Intrapersonal intelligence is the seventh of the nine intelligences and, without a doubt, one of the most important.

 

A girl in a floating boat.

Intrapersonal intelligence, or the ability to look inward

We could give many examples of people with high intrapersonal intelligence. Virgina Woolf, for example, gives us in her essay “A Sketch of the Past” a clear picture looking inward. Another example of stark introspection is seen in Kafka’s “The Metamorphosis.” Here, Gregor Samsa, a commercial traveler, awakens to find himself transformed into an insect.

In addition, Albert Einstein himself constantly worked on his intrapersonal intelligence, almost without knowing it. He was a great lover of long walks, where he explored his thoughts and connected with himself — in relation to his mathematical theories, the cosmos and the way the universe works.

Therefore, we could conclude that such skillful thinking is almost an innate capacity in writers, poets or scientists. If this is so, it’s because they are independent people who enjoy solitude and are creative.

Next, let’s see below what basic features define people with high intrapersonal intelligence.

A girl on a seahorse.

 

What does a person with intrapersonal intelligence look like?

Here’s a simple example. Mark is 17 years old and just got home from high school. It has not been a good day. He doesn’t say hi to anyone and locks himself in his room with a loud bang. Then, he starts playing video games and later starts posting aggressive posts on social media. They talk about how much he hates the world and the people who live in it.

Mark needs good tools to help him develop intrapersonal intelligence. What he needs is to manage his emotions and self-regulate. So, we could summarize people with high intrapersonal intelligence like this:

 

  • First of all, they are skilled in self-regulation and metacognition.
  • Introspection, the deliberate act of looking inward in order to better understand the nature of one’s thoughts or feelings, is key.
  • They are good at managing their emotions.
  • They are people who enjoy time alone, which they take advantage of to connect with themselves.
  • Assertiveness is a salient characteristic. That is, they know how to express their emotions and needs clearly while respecting others.
  • They have good self-discipline and self-control.
  • Good self-esteem.
  • They are aware of their own limitations and knowledge.
  • They analyze their actions, assess their impact and learn from their mistakes.
  • Finally, people with high intrapersonal intelligence are connected to the present.

We can all improve our intrapersonal intelligence

Intrapersonal intelligence is basically the ability to see realistically and honestly who we are and what we want. While it’s so basic, unfortunately we don’t always develop it very effectively. And although it should be taught in schools and institutes, there is a lot we can do ourselves to increase our intrapersonal IQ. Now take a look at these simple tips.

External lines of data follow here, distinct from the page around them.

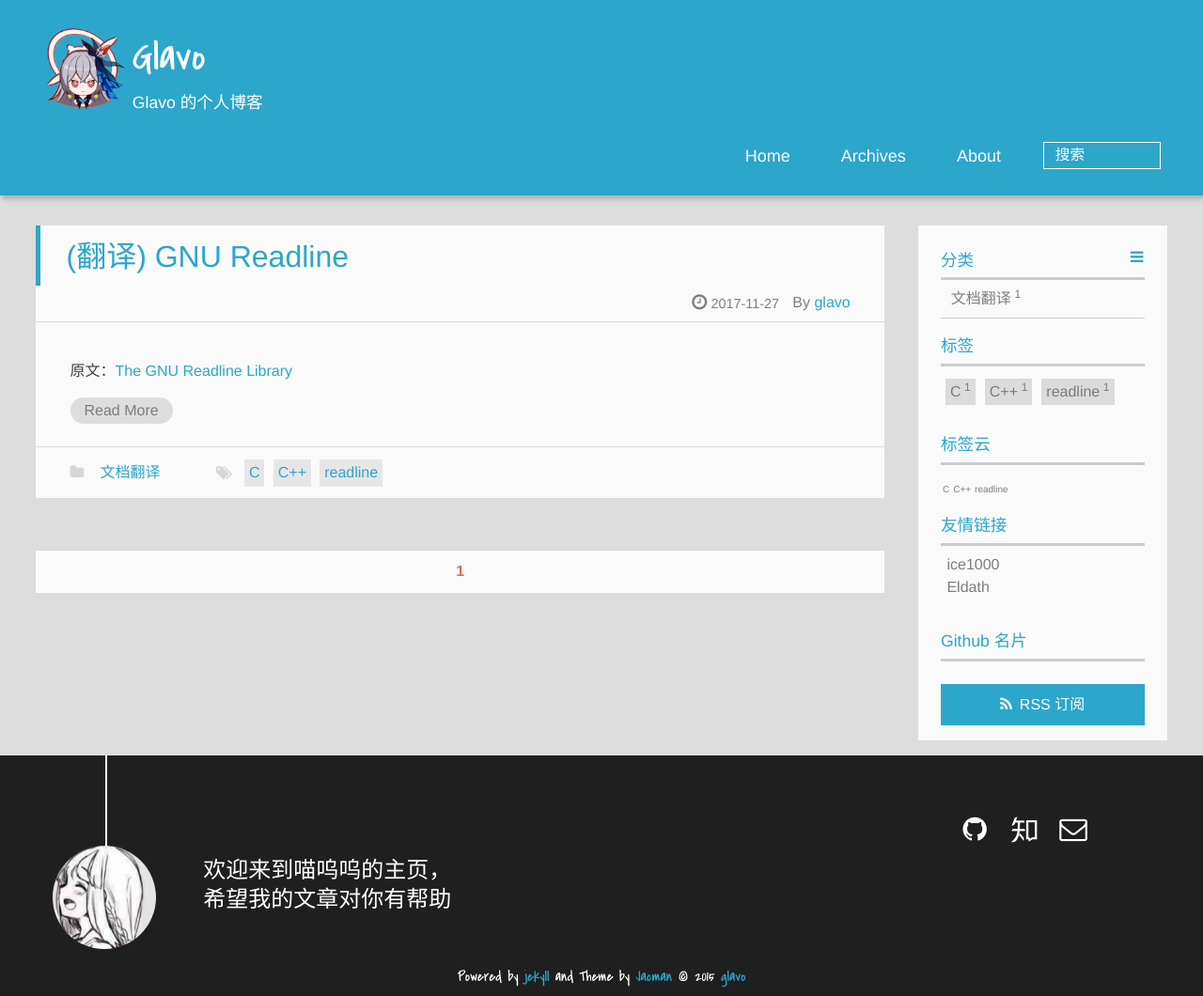
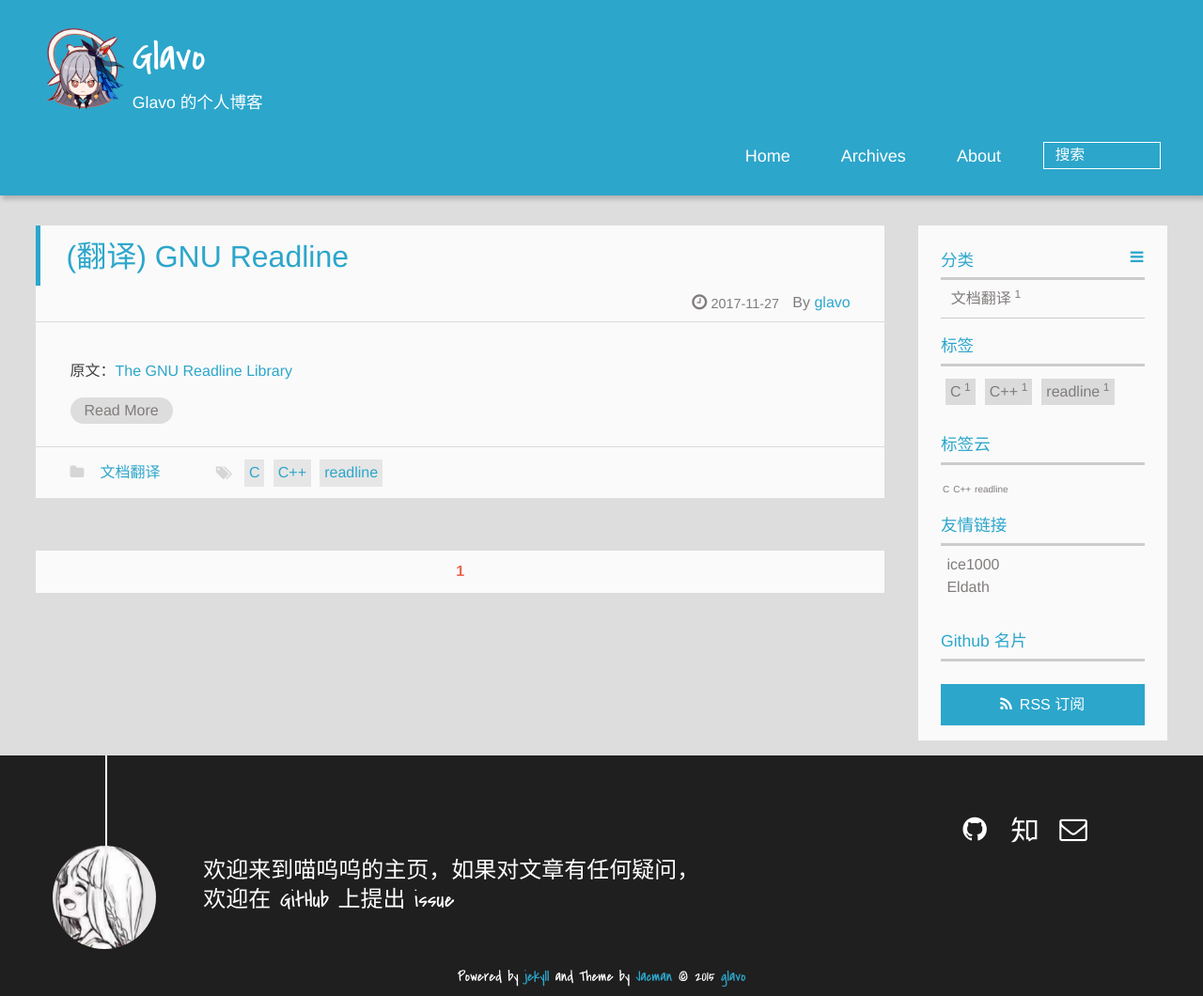
Before and after one commit to Glavo/glavo.github.io, a Jekyll site: the page built from index.html, in a window 1280 px wide. Shown: the whole page at 94% size. Built offline with Jekyll 4.4.1, drawn with Linux system fonts in a browser that asks for light colours; a script that is not in the unit is left out; the list of posts is cut into pages by our own code.

Commit message:
update confing and favicon

```diff
--- a/_config.yml
+++ b/_config.yml
@@ -85,8 +85,8 @@ share_to: true #enable share-to buttons if true
 #### Author information
 author:
   name: glavo      ## e.g. wuchong Author name
-  intro_line1:  "欢迎来到喵呜呜的主页，"    ## your introduction on the bottom of the page
-  intro_line2:  "希望我的文章对你有帮助"  ## the 2nd line
+  intro_line1:  "欢迎来到喵呜呜的主页，如果对文章有任何疑问，"    ## your introduction on the bottom of the page
+  intro_line2:  "欢迎在 GitHub 上提出 issue"  ## the 2nd line
   weibo:      ## e.g. wuchong1014 or 2176287895 for http://weibo.com/2176287895
   weibo_verifier:  ## e.g. b3593ceb Your weibo-show widget verifier ,if you use weibo-show it is needed.
   tsina:      ## e.g. 2176287895  Your weibo ID,It will be used in share button.
```
Also changed, not shown: assets/img/favicon.ico.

Intrapersonal intelligence

 

  • Keep a diary, write down your thoughts, feelings, memories… and go deep.
  • Practice meditation, go for a walk or run. These are great ways to connect with yourself.
  • Work on having a reflective attitude, not reactive.
  • Be critical of yourself, self-evaluate.
  • Learn to think better: organize your ideas, make cognitive maps, make the implicit explicit, compare, criticize, analyze, plan…
  • Observe your environment. Connect with it using all your senses and clarify how it makes you feel.
  • Unleash your creativity.
  • Manage your emotions better: name them, channel them, explore them…

To conclude, whether or not we support Howard Gardner’s theory of multiple intelligences, there’s one aspect we can’t ignore. They give us the opportunity to experience life happier and more in peace with ourselves. Intrapersonal intelligence is one of the most valuable tools to have on the journey of life.

 

Bibliography

-Gardner, Howard (2008). Multiple intelligences. Barcelona: Paidós

-Gardner Howard (2011) Extraordinary Minds. Barcelona: Kaidós

-Gardner, Howard (1998). “A Reply to Perry D. Klein’s “Multiplying the Problems of Intelligence by Eight” Canadian Journal of Education 23 (1): 96-102.

Images courtesy of Lucy Campbell